# WORK REQUEST:
The required result is every line of the records that includes "packet".

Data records
========================================

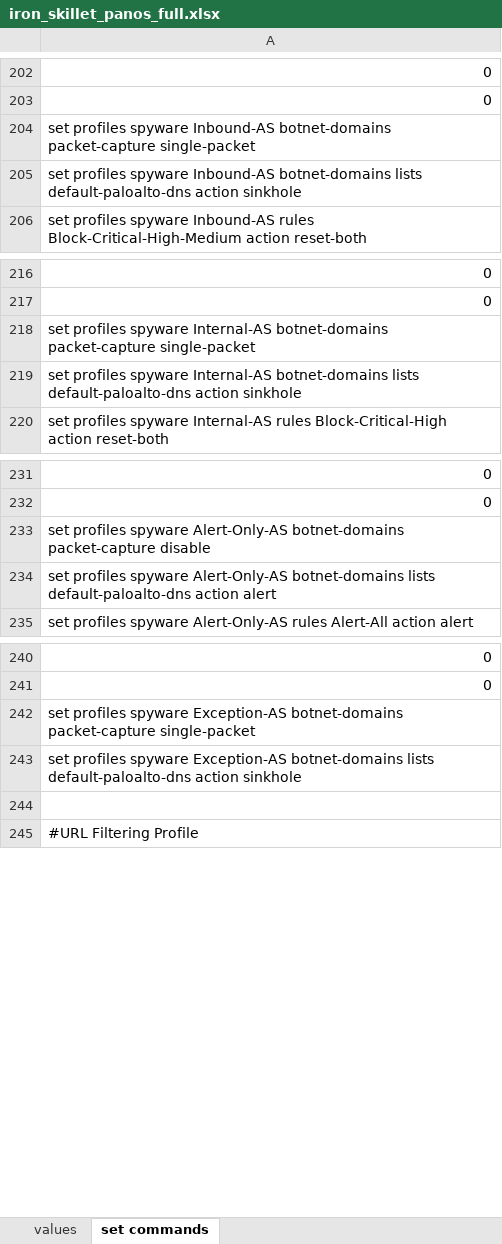
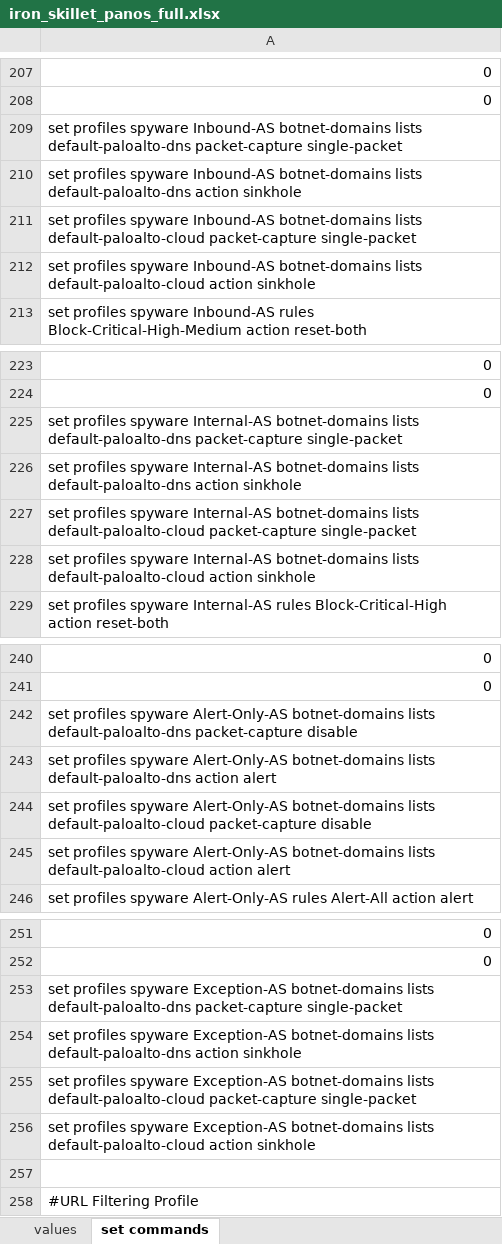
Before and after one commit to PaloAltoNetworks/iron-skillet, an Excel workbook: templates/panos/set_commands/iron_skillet_panos_full.xlsx, sheet set commands, drawn as a sheet; only a part is shown, gaps mark what is left out; values as stored, in another font and other column widths than the file's, no borders; addresses are those after the commit; the diff covers the shown part only; the diff names each change by its address in the sheet, - before the commit and + after, or states it on an @@ line.

```diff
--- a/templates/panos/set_commands/iron_skillet_panos_full.xlsx (sheet set commands)
+++ b/templates/panos/set_commands/iron_skillet_panos_full.xlsx (sheet set commands)
-A209: …Inbound-AS botnet-domains packet-capture single-packet
+A209: …Inbound-AS botnet-domains lists default-paloalto-dns packet-capture single-packet
+row 211: set profiles spyware Inbound-AS botnet-domains lists default-paloalto-cloud packet-capture single-packet
+row 212: set profiles spyware Inbound-AS botnet-domains lists default-paloalto-cloud action sinkhole
-A225: …Internal-AS botnet-domains packet-capture single-packet
+A225: …Internal-AS botnet-domains lists default-paloalto-dns packet-capture single-packet
+row 227: set profiles spyware Internal-AS botnet-domains lists default-paloalto-cloud packet-capture single-packet
+row 228: set profiles spyware Internal-AS botnet-domains lists default-paloalto-cloud action sinkhole
-A242: …Alert-Only-AS botnet-domains packet-capture disable
+A242: …Alert-Only-AS botnet-domains lists default-paloalto-dns packet-capture disable
+row 244: set profiles spyware Alert-Only-AS botnet-domains lists default-paloalto-cloud packet-capture disable
+row 245: set profiles spyware Alert-Only-AS botnet-domains lists default-paloalto-cloud action alert
-A253: …Exception-AS botnet-domains packet-capture single-packet
+A253: …Exception-AS botnet-domains lists default-paloalto-dns packet-capture single-packet
+row 255: set profiles spyware Exception-AS botnet-domains lists default-paloalto-cloud packet-capture single-packet
+row 256: set profiles spyware Exception-AS botnet-domains lists default-paloalto-cloud action sinkhole
```
Also changed, not shown: 15 added rows, 3 removed rows and 7 edited cells elsewhere in this sheet, sheet values, formulas that keep their value, templates/panorama/set_commands/iron_skillet_panorama_full.xlsx, 37 other files.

========================================

# THE ANSWER:
-A209: …Inbound-AS botnet-domains packet-capture single-packet
+A209: …Inbound-AS botnet-domains lists default-paloalto-dns packet-capture single-packet
+row 211: set profiles spyware Inbound-AS botnet-domains lists default-paloalto-cloud packet-capture single-packet
-A225: …Internal-AS botnet-domains packet-capture single-packet
+A225: …Internal-AS botnet-domains lists default-paloalto-dns packet-capture single-packet
+row 227: set profiles spyware Internal-AS botnet-domains lists default-paloalto-cloud packet-capture single-packet
-A242: …Alert-Only-AS botnet-domains packet-capture disable
+A242: …Alert-Only-AS botnet-domains lists default-paloalto-dns packet-capture disable
+row 244: set profiles spyware Alert-Only-AS botnet-domains lists default-paloalto-cloud packet-capture disable
-A253: …Exception-AS botnet-domains packet-capture single-packet
+A253: …Exception-AS botnet-domains lists default-paloalto-dns packet-capture single-packet
+row 255: set profiles spyware Exception-AS botnet-domains lists default-paloalto-cloud packet-capture single-packet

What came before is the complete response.